i have to say, the class was AMAZING! in every way from the tricks and technique's of mastering this art form to the personalized attention given by Renee. through the class you are able to learn information that would normally take the average person years of trial and error. Renee gives you the gift of benefitting from her her experiences and what she has learned THE HARD WAY! Renee is an outstanding instructor full of passion for what she does, and with a strong desire to not only improve the art, but more importantly, pay it forward, by sharing her knowledge with others. I was fortunate enough to be able to attend the event in person, truly a once in a lifetime experience for me, the staff at creative live were THE BEST! they are helpful in every way and really made this event something special, i can't say enough about the experience i had and would highly recommend that anyone who has the opportunity to go down for a class, it will be an experience that you will never forget. but the best part of creative live is that wether you are there in person or wether you are watching from the comfort of your own home, you are involved in the class in REAL TIME, you have the ear and attention of the skilled artist giving the instruction, being there myself i can tell you that Renee was regularly given questions and comments from the viewers via the creative live staff and she would respond to them as they came, in that way you are very much apart of the class you are never left without getting that personalized attention of an amazing artist or that specific question you have answered, and even better you have the option to purchase the class and have it as a constant resource in your tool kit that you can refer back to at any point that you need a refresher or want to recall that special technique that was demonstrated. thank you thank you to renee and all the staff at creative live you have a life long member in me. and i would recomend that everyone take advantage of this valuable resource dino maez

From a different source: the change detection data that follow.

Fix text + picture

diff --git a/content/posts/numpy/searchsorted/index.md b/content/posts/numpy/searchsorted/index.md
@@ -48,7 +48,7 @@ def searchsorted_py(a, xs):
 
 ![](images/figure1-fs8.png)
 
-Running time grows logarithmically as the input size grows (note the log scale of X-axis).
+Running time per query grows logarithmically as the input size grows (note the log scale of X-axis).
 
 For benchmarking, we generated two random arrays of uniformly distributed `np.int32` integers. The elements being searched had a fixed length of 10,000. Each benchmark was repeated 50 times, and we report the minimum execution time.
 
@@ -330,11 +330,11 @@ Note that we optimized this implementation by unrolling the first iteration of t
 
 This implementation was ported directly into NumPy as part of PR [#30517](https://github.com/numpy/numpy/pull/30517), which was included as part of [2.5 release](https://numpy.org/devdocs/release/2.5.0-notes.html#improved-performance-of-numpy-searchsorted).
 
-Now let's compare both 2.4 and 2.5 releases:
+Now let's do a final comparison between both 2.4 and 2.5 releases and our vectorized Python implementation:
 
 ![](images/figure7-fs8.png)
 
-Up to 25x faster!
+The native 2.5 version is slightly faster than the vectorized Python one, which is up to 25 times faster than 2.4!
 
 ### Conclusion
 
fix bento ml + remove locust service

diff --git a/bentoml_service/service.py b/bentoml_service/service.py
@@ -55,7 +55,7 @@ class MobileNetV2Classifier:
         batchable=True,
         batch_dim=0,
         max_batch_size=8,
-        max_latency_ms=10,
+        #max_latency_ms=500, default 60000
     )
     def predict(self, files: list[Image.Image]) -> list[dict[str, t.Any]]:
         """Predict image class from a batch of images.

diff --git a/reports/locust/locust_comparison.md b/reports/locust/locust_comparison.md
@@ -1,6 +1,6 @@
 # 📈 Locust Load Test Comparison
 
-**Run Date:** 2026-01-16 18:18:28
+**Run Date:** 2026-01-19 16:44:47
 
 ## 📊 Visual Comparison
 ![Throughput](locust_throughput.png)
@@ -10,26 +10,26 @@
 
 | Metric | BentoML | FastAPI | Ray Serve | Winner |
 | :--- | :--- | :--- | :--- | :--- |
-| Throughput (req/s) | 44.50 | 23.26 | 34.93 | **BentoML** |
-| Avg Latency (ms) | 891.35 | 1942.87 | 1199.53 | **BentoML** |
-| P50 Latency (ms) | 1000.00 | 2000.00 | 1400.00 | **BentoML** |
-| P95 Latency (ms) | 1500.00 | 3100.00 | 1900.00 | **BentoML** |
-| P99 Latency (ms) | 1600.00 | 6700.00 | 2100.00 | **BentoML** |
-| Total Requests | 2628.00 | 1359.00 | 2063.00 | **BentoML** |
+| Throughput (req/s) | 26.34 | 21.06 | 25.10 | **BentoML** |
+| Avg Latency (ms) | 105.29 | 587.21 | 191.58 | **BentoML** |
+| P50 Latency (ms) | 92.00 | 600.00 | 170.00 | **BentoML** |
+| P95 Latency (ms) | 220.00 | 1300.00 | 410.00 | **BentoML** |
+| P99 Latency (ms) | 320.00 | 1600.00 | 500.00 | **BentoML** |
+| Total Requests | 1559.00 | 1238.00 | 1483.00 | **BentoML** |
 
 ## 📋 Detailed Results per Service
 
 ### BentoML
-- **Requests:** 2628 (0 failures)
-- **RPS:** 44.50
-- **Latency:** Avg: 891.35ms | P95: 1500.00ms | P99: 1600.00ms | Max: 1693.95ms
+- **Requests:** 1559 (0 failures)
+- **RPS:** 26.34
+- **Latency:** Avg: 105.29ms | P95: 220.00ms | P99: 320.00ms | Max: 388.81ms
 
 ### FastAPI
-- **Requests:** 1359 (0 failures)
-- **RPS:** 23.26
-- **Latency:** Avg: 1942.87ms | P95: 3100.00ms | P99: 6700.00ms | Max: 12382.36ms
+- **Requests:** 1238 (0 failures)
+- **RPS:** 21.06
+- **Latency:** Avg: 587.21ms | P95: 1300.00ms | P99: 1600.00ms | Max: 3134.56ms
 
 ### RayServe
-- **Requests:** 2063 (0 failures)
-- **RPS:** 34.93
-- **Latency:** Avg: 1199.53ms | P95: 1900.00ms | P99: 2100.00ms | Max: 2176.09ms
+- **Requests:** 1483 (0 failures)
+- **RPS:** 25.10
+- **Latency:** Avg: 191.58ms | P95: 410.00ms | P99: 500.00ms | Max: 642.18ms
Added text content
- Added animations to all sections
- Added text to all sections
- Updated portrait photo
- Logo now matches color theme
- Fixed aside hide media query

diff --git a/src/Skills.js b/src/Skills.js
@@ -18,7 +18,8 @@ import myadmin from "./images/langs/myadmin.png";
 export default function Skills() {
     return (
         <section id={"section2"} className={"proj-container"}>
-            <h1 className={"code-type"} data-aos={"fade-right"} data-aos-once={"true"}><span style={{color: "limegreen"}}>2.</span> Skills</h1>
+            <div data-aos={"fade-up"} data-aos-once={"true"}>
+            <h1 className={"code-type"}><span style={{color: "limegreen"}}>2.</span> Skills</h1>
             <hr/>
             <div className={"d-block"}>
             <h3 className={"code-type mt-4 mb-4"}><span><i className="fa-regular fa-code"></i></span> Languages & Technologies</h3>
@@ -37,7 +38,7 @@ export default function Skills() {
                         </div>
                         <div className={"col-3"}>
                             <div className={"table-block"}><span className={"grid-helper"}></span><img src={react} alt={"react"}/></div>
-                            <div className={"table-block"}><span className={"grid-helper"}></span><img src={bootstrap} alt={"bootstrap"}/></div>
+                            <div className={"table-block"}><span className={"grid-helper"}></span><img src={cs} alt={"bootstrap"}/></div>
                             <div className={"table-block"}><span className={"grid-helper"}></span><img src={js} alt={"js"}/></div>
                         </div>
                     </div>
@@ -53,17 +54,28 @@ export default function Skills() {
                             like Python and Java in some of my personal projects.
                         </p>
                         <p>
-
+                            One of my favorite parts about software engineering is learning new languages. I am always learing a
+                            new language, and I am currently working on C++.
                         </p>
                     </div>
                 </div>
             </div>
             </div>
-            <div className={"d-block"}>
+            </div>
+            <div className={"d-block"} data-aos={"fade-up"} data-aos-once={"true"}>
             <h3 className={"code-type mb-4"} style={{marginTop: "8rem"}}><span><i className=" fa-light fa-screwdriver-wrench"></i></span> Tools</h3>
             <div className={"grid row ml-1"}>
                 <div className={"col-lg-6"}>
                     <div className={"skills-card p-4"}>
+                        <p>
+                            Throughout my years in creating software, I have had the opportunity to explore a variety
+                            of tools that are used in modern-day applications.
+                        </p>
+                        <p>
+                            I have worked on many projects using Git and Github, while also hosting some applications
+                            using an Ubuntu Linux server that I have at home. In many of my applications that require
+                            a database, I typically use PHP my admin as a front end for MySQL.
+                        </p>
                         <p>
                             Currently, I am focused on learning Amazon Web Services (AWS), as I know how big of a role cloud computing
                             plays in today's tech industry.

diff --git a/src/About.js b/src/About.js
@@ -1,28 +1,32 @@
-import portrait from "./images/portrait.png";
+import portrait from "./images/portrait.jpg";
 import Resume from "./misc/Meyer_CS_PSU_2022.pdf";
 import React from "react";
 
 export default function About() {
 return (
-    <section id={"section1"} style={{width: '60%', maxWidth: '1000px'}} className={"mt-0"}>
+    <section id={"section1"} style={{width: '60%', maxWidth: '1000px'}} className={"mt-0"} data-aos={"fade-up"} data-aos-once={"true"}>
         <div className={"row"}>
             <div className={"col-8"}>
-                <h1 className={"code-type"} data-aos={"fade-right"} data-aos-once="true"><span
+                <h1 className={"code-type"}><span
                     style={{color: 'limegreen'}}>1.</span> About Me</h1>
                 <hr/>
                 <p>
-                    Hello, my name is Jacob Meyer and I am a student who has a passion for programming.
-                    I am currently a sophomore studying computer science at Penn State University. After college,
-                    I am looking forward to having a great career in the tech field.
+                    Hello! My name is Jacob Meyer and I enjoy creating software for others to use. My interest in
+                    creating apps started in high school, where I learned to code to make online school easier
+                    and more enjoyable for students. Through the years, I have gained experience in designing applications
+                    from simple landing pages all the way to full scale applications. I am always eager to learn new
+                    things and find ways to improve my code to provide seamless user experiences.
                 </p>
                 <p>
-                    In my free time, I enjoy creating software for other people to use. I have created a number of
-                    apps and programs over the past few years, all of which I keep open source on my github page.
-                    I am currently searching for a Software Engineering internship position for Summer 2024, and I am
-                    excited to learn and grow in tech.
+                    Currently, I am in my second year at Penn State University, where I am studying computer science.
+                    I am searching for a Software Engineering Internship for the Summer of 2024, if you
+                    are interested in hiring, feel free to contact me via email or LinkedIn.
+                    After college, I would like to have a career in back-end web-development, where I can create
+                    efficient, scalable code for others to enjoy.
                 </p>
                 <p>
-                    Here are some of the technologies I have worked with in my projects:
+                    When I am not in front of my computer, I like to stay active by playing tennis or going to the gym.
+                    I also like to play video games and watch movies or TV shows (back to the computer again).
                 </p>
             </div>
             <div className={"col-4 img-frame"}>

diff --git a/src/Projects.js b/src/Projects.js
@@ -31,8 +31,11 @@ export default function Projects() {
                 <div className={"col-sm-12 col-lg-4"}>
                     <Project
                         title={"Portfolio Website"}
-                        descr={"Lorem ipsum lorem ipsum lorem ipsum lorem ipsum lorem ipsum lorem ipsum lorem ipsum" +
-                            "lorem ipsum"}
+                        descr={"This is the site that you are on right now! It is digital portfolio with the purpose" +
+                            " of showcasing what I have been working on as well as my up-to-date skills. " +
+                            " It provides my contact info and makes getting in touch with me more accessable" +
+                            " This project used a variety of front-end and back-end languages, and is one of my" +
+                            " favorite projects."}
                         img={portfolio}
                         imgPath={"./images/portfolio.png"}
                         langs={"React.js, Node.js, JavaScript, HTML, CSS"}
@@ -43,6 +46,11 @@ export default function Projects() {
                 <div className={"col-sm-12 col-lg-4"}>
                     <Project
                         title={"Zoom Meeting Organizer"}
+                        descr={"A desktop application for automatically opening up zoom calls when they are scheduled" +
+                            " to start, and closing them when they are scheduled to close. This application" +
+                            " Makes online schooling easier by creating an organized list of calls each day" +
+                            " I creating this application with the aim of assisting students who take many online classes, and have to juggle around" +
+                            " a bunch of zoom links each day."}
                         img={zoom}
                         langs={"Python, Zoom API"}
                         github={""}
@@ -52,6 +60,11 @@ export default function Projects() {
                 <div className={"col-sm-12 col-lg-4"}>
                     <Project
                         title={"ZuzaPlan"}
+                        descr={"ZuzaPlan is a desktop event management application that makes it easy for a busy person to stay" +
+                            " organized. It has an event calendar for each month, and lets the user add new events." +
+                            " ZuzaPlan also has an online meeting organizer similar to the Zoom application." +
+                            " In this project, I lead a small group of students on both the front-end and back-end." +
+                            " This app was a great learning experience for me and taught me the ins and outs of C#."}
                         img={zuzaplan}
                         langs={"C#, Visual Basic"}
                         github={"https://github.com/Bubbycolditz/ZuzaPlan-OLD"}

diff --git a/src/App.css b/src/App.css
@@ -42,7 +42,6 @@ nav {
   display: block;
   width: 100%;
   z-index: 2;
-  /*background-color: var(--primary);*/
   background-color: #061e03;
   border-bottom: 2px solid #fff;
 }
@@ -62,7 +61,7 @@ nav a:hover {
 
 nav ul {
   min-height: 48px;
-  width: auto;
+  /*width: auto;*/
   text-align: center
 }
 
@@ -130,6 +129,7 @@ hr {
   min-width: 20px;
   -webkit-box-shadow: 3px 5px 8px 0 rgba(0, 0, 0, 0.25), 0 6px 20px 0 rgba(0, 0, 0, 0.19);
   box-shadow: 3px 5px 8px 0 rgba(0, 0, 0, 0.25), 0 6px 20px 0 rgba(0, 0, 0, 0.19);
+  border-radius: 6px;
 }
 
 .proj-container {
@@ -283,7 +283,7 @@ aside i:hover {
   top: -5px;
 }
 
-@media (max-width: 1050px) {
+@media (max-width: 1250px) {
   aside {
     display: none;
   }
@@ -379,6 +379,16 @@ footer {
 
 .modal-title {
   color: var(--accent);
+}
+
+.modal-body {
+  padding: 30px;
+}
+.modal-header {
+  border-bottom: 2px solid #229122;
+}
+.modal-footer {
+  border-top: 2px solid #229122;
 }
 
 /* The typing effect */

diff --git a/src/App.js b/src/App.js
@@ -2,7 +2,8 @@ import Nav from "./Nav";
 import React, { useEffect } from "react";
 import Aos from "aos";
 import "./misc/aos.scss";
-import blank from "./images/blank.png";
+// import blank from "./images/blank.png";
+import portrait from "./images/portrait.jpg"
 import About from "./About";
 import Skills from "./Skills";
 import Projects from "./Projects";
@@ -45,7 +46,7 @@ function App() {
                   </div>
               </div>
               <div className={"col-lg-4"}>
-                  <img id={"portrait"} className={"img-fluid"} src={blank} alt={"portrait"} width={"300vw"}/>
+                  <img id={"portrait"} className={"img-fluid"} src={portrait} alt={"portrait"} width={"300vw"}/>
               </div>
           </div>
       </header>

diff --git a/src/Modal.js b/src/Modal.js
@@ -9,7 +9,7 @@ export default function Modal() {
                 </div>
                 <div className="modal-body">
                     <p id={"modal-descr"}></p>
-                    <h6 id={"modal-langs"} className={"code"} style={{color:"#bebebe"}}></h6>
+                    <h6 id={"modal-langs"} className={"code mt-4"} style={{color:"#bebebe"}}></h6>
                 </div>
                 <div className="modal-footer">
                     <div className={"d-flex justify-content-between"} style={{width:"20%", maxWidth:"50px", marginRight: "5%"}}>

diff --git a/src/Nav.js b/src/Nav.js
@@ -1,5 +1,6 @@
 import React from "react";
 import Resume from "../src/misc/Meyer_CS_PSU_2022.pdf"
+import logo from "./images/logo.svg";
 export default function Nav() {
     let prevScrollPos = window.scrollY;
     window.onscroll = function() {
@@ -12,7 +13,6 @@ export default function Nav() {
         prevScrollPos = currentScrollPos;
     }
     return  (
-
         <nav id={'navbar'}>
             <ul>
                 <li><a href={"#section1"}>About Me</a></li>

Sheldon Carvalho
 

Awesome class. I've been following Renee for a very long time. I love her work and to finally see her work and get an image done from start to finish was quite something.. I love the way she sees things and the way she treats her work and all fellow creative. I would recommend this to everyone interested in getting into composting. Looking forward to creating and making my own art work. But it now :) Have fun creating. :)

Tristan Wilhelm
 

Very good class. I enjoyed the very friendly, approachable and quirky style Renee teaches with. I did feel, as others have said that she could get off on bunny trails and tell stories and I was glad for Creative Live's option to speed up the video. But great tips and it was extremely helpful watching it how she would do it. Thank you much Renee, and also, I'm a PC user that unites with you.